• [Work to be completed]: List the lines of this listing that hold the word "variant".

▽

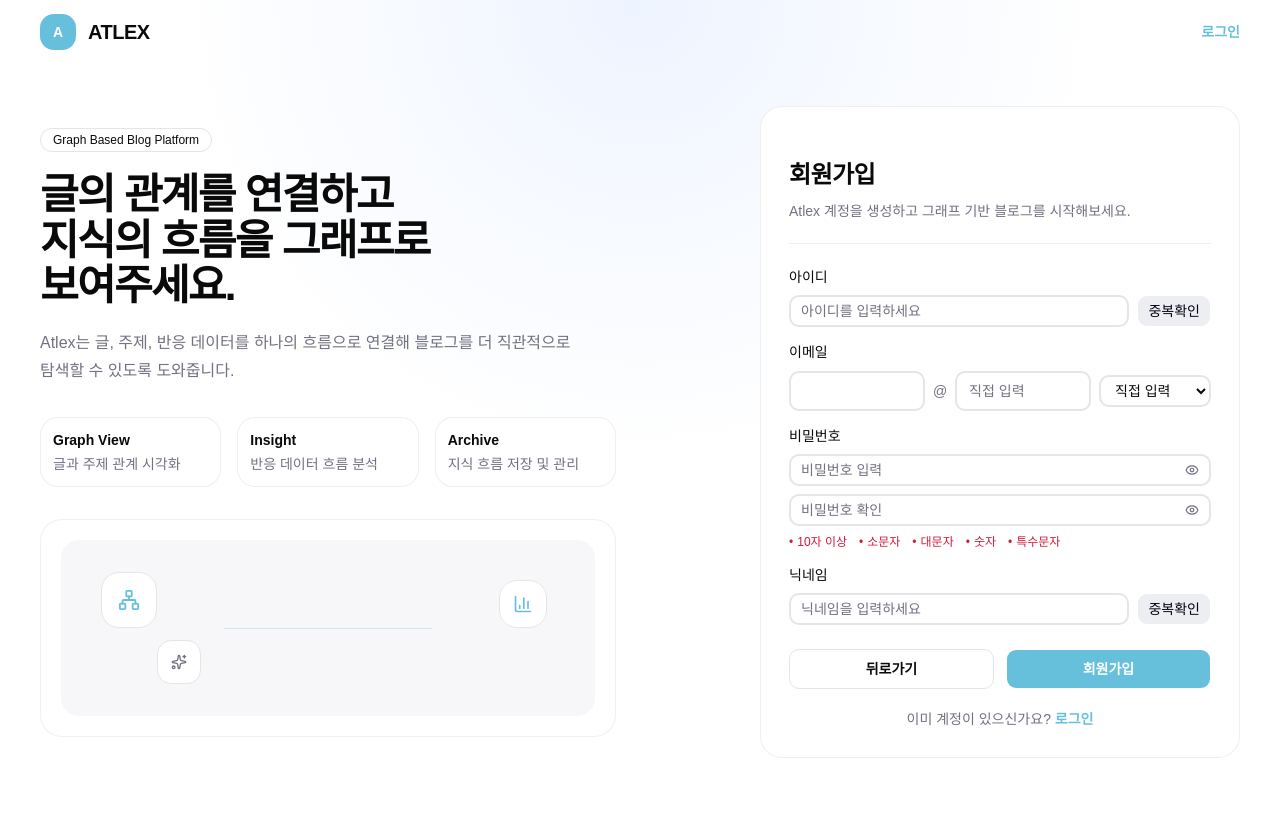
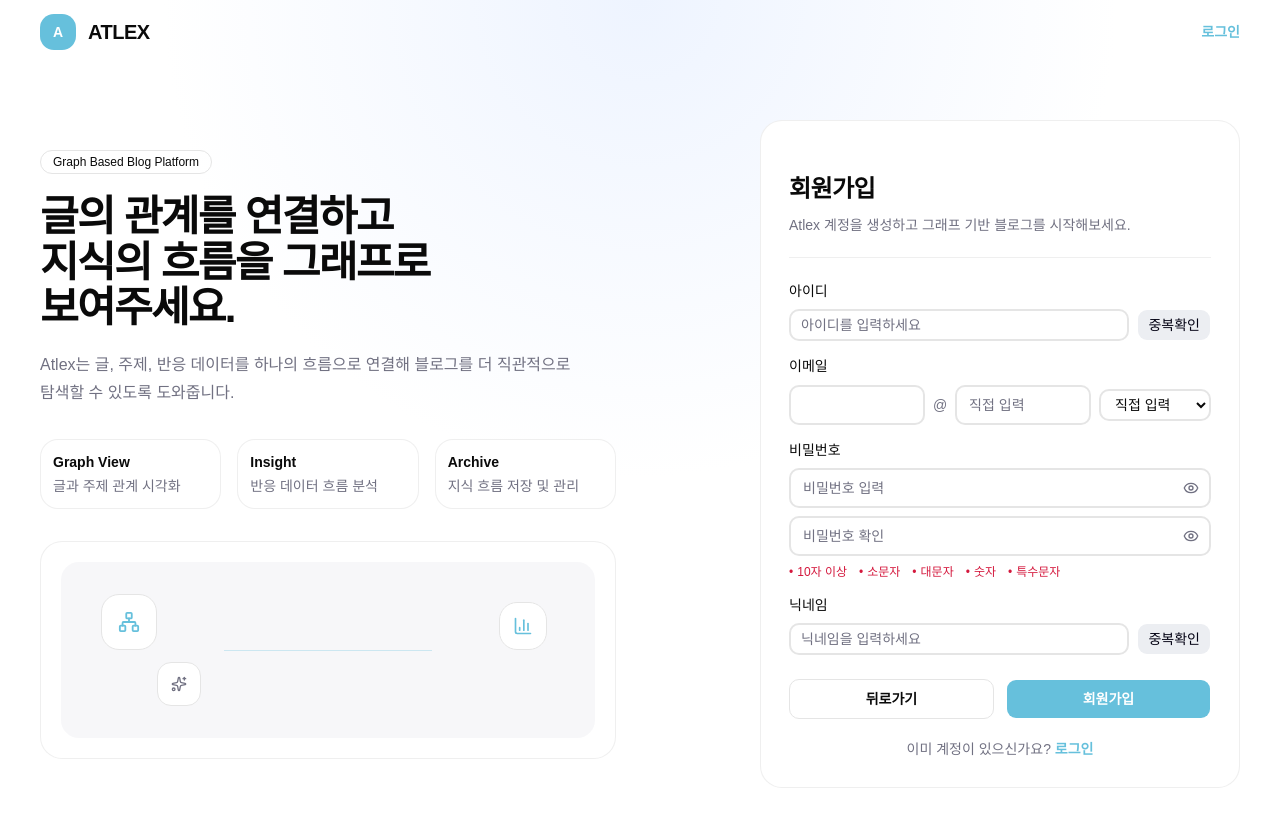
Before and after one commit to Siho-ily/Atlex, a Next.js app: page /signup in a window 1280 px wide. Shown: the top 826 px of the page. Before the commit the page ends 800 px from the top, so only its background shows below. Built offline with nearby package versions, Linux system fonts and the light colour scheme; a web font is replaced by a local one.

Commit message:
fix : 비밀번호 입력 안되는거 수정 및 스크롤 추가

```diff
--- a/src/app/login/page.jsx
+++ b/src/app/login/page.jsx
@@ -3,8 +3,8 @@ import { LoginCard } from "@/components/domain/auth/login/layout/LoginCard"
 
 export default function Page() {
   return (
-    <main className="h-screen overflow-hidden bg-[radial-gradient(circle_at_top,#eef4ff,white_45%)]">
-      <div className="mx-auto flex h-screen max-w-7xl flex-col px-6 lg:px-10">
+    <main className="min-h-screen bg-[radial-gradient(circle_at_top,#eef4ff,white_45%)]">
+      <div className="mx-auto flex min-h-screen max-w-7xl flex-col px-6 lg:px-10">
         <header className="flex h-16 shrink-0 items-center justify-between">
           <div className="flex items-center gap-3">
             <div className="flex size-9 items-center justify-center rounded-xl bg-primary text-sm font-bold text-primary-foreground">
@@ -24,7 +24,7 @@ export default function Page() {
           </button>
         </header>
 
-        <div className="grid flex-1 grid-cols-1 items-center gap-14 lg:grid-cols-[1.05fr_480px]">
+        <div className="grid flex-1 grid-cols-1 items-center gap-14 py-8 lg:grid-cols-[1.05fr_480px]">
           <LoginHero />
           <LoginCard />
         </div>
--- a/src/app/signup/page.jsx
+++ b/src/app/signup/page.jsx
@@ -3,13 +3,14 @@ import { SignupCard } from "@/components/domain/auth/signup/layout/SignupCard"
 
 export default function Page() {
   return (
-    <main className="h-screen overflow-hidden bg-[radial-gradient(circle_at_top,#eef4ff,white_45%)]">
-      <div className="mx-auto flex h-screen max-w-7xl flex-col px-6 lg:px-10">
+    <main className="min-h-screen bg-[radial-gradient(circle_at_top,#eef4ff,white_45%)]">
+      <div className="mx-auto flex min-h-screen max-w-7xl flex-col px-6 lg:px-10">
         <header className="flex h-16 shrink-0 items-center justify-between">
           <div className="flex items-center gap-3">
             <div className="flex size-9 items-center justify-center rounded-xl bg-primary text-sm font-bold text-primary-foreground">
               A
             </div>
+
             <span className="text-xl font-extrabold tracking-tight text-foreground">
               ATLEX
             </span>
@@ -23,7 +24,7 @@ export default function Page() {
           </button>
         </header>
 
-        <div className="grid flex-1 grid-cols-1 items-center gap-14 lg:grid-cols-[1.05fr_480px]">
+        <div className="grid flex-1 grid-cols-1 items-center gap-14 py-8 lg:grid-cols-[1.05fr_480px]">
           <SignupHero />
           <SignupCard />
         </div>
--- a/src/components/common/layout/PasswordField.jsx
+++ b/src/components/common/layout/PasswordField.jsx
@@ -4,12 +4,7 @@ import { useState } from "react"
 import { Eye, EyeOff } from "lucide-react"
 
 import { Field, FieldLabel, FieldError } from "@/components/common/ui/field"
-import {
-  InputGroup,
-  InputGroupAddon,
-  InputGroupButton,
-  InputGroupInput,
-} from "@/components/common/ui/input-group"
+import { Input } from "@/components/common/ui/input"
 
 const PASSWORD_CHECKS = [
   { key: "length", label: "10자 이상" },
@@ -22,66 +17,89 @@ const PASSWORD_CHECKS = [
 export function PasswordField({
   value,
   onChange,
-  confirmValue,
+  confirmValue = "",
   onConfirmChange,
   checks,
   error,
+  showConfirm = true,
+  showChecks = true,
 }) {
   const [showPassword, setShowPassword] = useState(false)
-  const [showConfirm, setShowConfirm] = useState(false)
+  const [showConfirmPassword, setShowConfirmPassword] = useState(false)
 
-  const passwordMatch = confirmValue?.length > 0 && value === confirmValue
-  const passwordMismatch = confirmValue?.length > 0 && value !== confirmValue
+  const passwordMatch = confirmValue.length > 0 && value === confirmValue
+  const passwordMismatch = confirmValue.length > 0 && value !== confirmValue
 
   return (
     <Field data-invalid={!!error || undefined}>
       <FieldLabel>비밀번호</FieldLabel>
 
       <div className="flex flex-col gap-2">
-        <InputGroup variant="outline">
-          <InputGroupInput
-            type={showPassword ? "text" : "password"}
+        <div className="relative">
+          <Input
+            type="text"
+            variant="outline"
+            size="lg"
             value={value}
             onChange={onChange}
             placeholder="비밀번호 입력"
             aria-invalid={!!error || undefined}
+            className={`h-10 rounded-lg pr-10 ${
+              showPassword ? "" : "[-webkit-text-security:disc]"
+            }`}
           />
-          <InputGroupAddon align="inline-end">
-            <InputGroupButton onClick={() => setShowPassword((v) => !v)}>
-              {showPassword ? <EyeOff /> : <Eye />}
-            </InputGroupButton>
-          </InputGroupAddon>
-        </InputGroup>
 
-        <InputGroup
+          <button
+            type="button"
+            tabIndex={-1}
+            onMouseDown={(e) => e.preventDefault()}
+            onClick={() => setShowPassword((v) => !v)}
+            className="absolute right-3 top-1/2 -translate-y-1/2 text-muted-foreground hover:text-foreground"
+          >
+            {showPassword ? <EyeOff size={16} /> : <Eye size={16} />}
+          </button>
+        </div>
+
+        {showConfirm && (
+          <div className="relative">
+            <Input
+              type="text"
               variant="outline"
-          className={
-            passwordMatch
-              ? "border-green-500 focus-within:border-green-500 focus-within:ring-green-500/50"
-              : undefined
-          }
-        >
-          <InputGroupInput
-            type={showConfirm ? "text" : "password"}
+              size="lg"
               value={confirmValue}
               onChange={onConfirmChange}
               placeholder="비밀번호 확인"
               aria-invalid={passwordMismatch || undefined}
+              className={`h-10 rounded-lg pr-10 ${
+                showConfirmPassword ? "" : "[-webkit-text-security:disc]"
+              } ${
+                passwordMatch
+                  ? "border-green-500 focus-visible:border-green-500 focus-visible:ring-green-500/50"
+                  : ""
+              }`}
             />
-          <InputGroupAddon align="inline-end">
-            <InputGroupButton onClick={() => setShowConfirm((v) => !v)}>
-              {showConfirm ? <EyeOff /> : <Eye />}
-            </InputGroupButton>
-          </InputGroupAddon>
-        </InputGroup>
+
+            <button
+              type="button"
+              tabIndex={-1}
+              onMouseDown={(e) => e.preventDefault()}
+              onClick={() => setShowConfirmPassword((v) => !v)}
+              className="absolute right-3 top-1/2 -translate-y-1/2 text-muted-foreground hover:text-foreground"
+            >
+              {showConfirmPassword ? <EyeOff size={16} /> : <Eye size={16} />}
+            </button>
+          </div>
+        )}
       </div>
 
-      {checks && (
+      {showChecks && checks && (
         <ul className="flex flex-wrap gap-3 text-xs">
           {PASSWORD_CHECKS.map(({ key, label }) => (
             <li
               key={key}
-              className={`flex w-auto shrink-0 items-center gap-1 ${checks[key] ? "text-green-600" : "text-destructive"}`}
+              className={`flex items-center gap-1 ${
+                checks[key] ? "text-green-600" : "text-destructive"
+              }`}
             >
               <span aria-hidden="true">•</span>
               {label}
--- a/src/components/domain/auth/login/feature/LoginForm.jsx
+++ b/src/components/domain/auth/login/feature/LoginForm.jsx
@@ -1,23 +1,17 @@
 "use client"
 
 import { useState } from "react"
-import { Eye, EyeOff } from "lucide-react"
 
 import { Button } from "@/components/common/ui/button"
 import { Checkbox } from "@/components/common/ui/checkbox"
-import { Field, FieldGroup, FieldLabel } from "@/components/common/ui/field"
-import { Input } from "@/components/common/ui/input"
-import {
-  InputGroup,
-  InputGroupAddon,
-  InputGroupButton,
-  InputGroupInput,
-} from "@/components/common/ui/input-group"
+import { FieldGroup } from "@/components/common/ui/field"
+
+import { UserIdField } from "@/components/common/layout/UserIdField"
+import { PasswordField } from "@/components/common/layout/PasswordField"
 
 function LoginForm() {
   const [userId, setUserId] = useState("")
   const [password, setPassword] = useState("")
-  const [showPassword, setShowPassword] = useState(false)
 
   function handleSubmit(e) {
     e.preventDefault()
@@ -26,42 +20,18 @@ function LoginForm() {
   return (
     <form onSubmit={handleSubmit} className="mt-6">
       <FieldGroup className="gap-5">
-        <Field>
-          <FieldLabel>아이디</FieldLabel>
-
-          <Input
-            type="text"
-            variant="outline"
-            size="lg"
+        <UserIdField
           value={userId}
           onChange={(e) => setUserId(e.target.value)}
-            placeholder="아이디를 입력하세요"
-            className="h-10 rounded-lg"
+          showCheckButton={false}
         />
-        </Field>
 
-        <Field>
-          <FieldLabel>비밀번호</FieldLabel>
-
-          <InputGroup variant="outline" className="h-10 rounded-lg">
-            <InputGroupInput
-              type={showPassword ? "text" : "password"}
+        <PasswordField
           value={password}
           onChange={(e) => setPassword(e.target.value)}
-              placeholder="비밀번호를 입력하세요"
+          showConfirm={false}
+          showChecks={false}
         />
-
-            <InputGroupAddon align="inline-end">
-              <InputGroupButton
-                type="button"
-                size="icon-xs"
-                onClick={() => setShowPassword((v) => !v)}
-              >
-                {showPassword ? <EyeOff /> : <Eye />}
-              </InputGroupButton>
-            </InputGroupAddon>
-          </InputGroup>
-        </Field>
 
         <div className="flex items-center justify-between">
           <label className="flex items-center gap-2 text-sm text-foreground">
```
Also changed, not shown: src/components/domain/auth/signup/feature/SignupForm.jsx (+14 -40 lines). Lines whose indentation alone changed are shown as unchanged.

△
▽

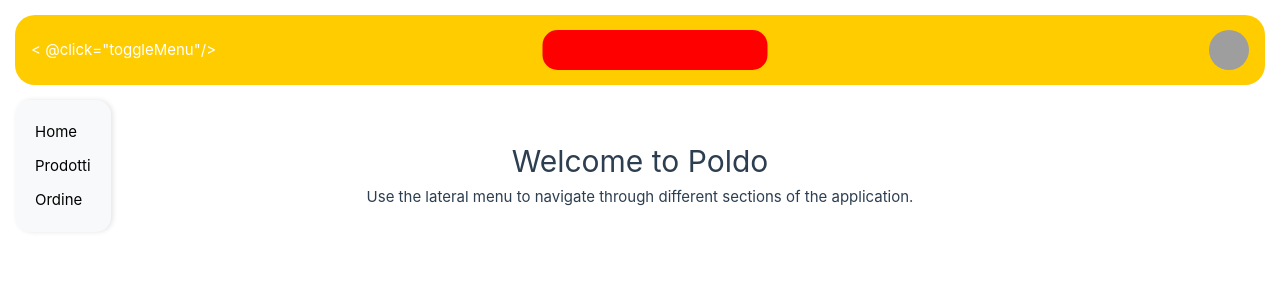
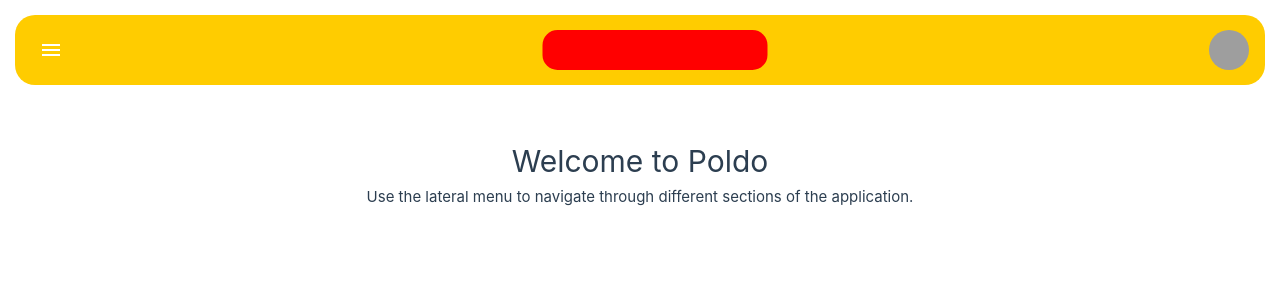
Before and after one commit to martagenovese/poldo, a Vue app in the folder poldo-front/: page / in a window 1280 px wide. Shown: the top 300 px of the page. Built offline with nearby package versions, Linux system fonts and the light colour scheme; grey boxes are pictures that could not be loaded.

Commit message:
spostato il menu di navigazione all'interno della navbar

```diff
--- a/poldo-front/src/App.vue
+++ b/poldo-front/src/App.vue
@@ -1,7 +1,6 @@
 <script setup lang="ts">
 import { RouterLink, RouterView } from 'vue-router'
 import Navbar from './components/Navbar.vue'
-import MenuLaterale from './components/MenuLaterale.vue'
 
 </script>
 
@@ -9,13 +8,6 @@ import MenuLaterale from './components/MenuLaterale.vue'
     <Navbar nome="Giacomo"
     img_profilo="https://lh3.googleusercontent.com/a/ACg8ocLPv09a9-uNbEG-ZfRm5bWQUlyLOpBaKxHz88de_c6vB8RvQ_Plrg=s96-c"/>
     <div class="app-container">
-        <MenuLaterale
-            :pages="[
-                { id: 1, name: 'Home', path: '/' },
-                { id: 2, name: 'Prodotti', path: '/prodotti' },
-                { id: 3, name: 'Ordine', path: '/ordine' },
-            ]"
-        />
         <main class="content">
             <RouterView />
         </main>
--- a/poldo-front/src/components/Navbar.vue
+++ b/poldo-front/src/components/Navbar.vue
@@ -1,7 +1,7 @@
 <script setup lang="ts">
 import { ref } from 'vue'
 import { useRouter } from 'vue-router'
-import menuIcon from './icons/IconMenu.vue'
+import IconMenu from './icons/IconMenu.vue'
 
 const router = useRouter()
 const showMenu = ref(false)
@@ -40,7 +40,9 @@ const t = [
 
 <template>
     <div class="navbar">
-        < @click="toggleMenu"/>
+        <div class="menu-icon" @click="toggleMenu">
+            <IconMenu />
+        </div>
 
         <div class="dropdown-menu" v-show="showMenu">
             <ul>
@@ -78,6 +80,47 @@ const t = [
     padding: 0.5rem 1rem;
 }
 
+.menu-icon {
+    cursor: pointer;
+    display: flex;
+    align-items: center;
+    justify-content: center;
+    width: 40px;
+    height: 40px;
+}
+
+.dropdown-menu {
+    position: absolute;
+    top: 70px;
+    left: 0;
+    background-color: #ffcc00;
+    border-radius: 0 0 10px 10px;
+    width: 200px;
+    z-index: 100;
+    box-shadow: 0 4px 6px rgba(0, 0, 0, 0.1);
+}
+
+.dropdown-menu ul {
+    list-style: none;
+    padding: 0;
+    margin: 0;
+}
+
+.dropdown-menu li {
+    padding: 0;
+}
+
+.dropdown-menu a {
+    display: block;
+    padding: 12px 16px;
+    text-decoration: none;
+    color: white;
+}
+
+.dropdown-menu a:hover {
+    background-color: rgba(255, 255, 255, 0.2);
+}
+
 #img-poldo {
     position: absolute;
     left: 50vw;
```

△

• [Written solution]:
-        <InputGroup variant="outline">
+            variant="outline"
               variant="outline"
-            variant="outline"
-          <InputGroup variant="outline" className="h-10 rounded-lg">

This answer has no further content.